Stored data

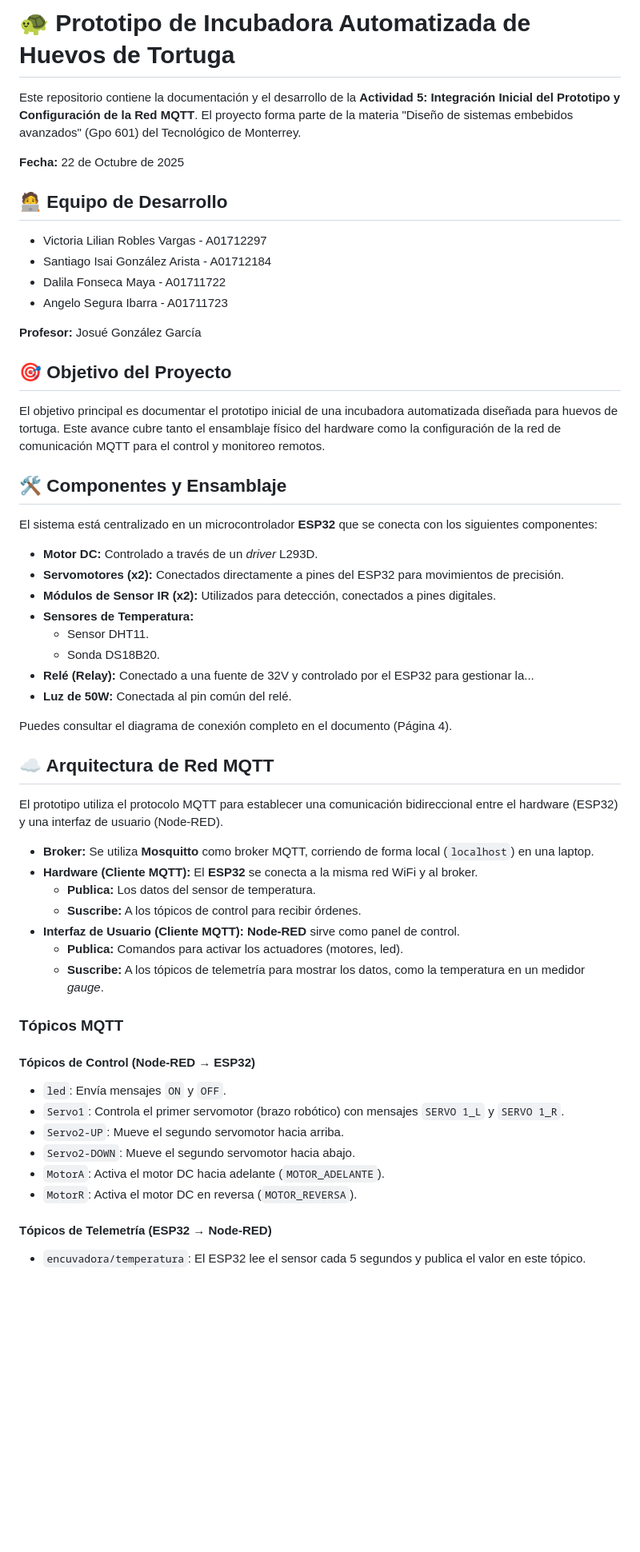
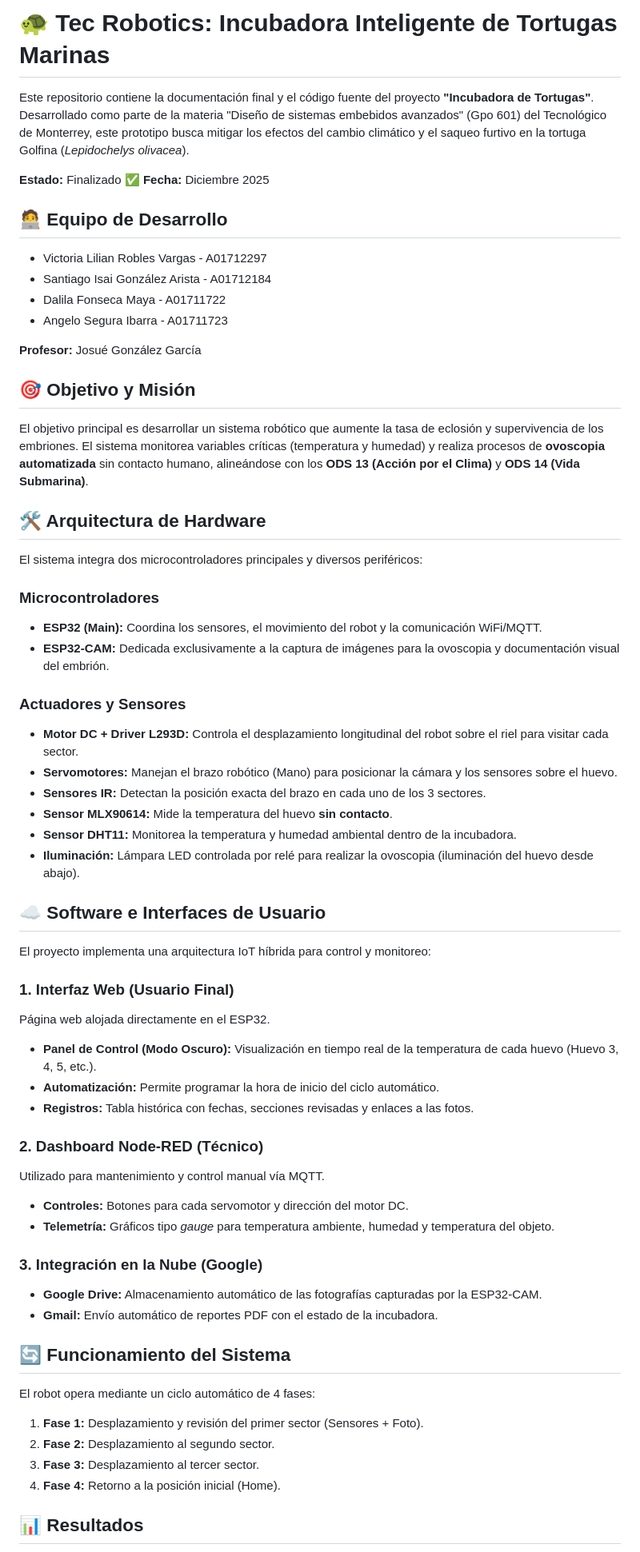
Before and after one commit to Dalilafons/Incuvadora-de-Tortugas-TE2004B, a Markdown page: README.md, the part around one of its changes. Shown at 80% size. GitHub-like rendering; blank space fills up the shorter version.

Commit message:
Readme
Updated project documentation to reflect final status and objectives.

```diff
--- a/README.md
+++ b/README.md
@@ -1,8 +1,9 @@
-# 🐢 Prototipo de Incubadora Automatizada de Huevos de Tortuga
+# 🐢 Tec Robotics: Incubadora Inteligente de Tortugas Marinas
 
-Este repositorio contiene la documentación y el desarrollo de la **Actividad 5: Integración Inicial del Prototipo y Configuración de la Red MQTT**. El proyecto forma parte de la materia "Diseño de sistemas embebidos avanzados" (Gpo 601) del Tecnológico de Monterrey.
+Este repositorio contiene la documentación final y el código fuente del proyecto **"Incubadora de Tortugas"**. Desarrollado como parte de la materia "Diseño de sistemas embebidos avanzados" (Gpo 601) del Tecnológico de Monterrey, este prototipo busca mitigar los efectos del cambio climático y el saqueo furtivo en la tortuga Golfina (*Lepidochelys olivacea*).
 
-**Fecha:** 22 de Octubre de 2025
+**Estado:** Finalizado ✅
+**Fecha:** Diciembre 2025
 
 ## 🧑‍💻 Equipo de Desarrollo
 
@@ -13,50 +14,52 @@ Este repositorio contiene la documentación y el desarrollo de la **Actividad 5:
 
 **Profesor:** Josué González García
 
-## 🎯 Objetivo del Proyecto
+## 🎯 Objetivo y Misión
 
-El objetivo principal es documentar el prototipo inicial de una incubadora automatizada diseñada para huevos de tortuga.
-Este avance cubre tanto el ensamblaje físico del hardware como la configuración de la red de comunicación MQTT para el control y monitoreo remotos.
+El objetivo principal es desarrollar un sistema robótico que aumente la tasa de eclosión y supervivencia de los embriones. El sistema monitorea variables críticas (temperatura y humedad) y realiza procesos de **ovoscopia automatizada** sin contacto humano, alineándose con los **ODS 13 (Acción por el Clima)** y **ODS 14 (Vida Submarina)**.
 
-## 🛠️ Componentes y Ensamblaje
+## 🛠️ Arquitectura de Hardware
 
-El sistema está centralizado en un microcontrolador **ESP32** que se conecta con los siguientes componentes:
+El sistema integra dos microcontroladores principales y diversos periféricos:
 
-* **Motor DC:** Controlado a través de un *driver* L293D.
-* **Servomotores (x2):** Conectados directamente a pines del ESP32 para movimientos de precisión.
-* **Módulos de Sensor IR (x2):** Utilizados para detección, conectados a pines digitales.
-* **Sensores de Temperatura:**
-    * Sensor DHT11.
-    * Sonda DS18B20.
-* **Relé (Relay):** Conectado a una fuente de 32V y controlado por el ESP32 para gestionar la...
-* **Luz de 50W:** Conectada al pin común del relé.
+### Microcontroladores
+* **ESP32 (Main):** Coordina los sensores, el movimiento del robot y la comunicación WiFi/MQTT.
+* **ESP32-CAM:** Dedicada exclusivamente a la captura de imágenes para la ovoscopia y documentación visual del embrión.
 
-Puedes consultar el diagrama de conexión completo en el documento (Página 4).
+### Actuadores y Sensores
+* **Motor DC + Driver L293D:** Controla el desplazamiento longitudinal del robot sobre el riel para visitar cada sector.
+* **Servomotores:** Manejan el brazo robótico (Mano) para posicionar la cámara y los sensores sobre el huevo.
+* **Sensores IR:** Detectan la posición exacta del brazo en cada uno de los 3 sectores.
+* **Sensor MLX90614:** Mide la temperatura del huevo **sin contacto**.
+* **Sensor DHT11:** Monitorea la temperatura y humedad ambiental dentro de la incubadora.
+* **Iluminación:** Lámpara LED controlada por relé para realizar la ovoscopia (iluminación del huevo desde abajo).
 
-## ☁️ Arquitectura de Red MQTT
+## ☁️ Software e Interfaces de Usuario
 
-El prototipo utiliza el protocolo MQTT para establecer una comunicación bidireccional entre el hardware (ESP32) y una interfaz de usuario (Node-RED).
+El proyecto implementa una arquitectura IoT híbrida para control y monitoreo:
 
-* **Broker:** Se utiliza **Mosquitto** como broker MQTT, corriendo de forma local (`localhost`) en una laptop.
-* **Hardware (Cliente MQTT):** El **ESP32** se conecta a la misma red WiFi y al broker.
-    * **Publica:** Los datos del sensor de temperatura.
-    * **Suscribe:** A los tópicos de control para recibir órdenes.
-* **Interfaz de Usuario (Cliente MQTT):** **Node-RED** sirve como panel de control.
-    * **Publica:** Comandos para activar los actuadores (motores, led).
-    * **Suscribe:** A los tópicos de telemetría para mostrar los datos, como la temperatura en un medidor *gauge*.
+### 1. Interfaz Web (Usuario Final)
+Página web alojada directamente en el ESP32.
+* **Panel de Control (Modo Oscuro):** Visualización en tiempo real de la temperatura de cada huevo (Huevo 3, 4, 5, etc.).
+* **Automatización:** Permite programar la hora de inicio del ciclo automático.
+* **Registros:** Tabla histórica con fechas, secciones revisadas y enlaces a las fotos.
 
-### Tópicos MQTT
+### 2. Dashboard Node-RED (Técnico)
+Utilizado para mantenimiento y control manual vía MQTT.
+* **Controles:** Botones para cada servomotor y dirección del motor DC.
+* **Telemetría:** Gráficos tipo *gauge* para temperatura ambiente, humedad y temperatura del objeto.
 
-#### Tópicos de Control (Node-RED → ESP32)
+### 3. Integración en la Nube (Google)
+* **Google Drive:** Almacenamiento automático de las fotografías capturadas por la ESP32-CAM.
+* **Gmail:** Envío automático de reportes PDF con el estado de la incubadora.
 
-* `led`: Envía mensajes `ON` y `OFF`.
-* `Servo1`: Controla el primer servomotor (brazo robótico) con mensajes `SERVO 1_L` y `SERVO 1_R`.
-* `Servo2-UP`: Mueve el segundo servomotor hacia arriba.
-* `Servo2-DOWN`: Mueve el segundo servomotor hacia abajo.
-* `MotorA`: Activa el motor DC hacia adelante (`MOTOR_ADELANTE`).
-* `MotorR`: Activa el motor DC en reversa (`MOTOR_REVERSA`).
+## 🔄 Funcionamiento del Sistema
 
-#### Tópicos de Telemetría (ESP32 → Node-RED)
+El robot opera mediante un ciclo automático de 4 fases:
+1.  **Fase 1:** Desplazamiento y revisión del primer sector (Sensores + Foto).
+2.  **Fase 2:** Desplazamiento al segundo sector.
+3.  **Fase 3:** Desplazamiento al tercer sector.
+4.  **Fase 4:** Retorno a la posición inicial (Home).
 
-* `encuvadora/temperatura`: El ESP32 lee el sensor cada 5 segundos y publica el valor en este tópico.
+## 📊 Resultados
 
```
Also changed, not shown: other parts of README.md (+6 -17 lines).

• [Your task]:
Among the entries above, find every line holding "ciclo" and copy it.

• [Solution below]:
+* **Automatización:** Permite programar la hora de inicio del ciclo automático.
+El robot opera mediante un ciclo automático de 4 fases:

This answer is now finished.